Below are the records; output them exactly from the first line through the line with "Device acceptance found", stopping there.

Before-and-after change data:
┌──

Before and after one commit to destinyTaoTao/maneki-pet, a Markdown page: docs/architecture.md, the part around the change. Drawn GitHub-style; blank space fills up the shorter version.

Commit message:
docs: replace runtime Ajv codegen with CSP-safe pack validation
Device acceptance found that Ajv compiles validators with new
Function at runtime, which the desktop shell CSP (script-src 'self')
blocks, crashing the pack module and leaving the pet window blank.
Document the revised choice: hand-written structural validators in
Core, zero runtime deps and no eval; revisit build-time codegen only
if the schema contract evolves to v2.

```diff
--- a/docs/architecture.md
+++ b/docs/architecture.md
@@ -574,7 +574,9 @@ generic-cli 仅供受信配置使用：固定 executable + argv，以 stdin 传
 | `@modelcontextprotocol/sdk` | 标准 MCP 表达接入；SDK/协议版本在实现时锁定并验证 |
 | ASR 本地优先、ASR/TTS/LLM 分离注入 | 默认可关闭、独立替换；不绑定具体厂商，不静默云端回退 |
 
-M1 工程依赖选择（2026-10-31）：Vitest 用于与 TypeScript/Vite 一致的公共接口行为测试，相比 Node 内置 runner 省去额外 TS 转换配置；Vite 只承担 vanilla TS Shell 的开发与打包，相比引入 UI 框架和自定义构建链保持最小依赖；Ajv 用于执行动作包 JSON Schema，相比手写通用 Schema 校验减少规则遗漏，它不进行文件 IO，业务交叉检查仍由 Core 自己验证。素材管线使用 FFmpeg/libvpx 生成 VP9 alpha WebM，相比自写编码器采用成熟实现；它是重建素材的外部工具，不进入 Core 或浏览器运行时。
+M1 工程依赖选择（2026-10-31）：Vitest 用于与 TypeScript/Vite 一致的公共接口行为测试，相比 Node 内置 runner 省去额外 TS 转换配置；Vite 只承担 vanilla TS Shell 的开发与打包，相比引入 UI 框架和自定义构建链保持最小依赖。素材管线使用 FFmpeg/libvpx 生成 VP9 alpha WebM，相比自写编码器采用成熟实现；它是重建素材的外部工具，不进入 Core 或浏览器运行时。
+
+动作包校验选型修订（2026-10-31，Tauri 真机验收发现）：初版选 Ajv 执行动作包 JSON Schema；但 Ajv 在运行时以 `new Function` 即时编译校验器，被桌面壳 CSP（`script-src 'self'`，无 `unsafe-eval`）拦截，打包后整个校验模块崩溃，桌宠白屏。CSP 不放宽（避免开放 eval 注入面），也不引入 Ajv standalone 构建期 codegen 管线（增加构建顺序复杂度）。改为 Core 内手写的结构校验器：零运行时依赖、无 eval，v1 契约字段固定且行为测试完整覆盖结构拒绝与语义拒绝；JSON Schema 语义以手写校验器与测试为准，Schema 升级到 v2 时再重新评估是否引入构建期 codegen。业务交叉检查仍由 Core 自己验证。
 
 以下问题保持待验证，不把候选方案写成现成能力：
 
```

└──

Solution for this problem:
Before and after one commit to destinyTaoTao/maneki-pet, a Markdown page: docs/architecture.md, the part around the change. Drawn GitHub-style; blank space fills up the shorter version.

Commit message:
docs: replace runtime Ajv codegen with CSP-safe pack validation
Device acceptance found that Ajv compiles validators with new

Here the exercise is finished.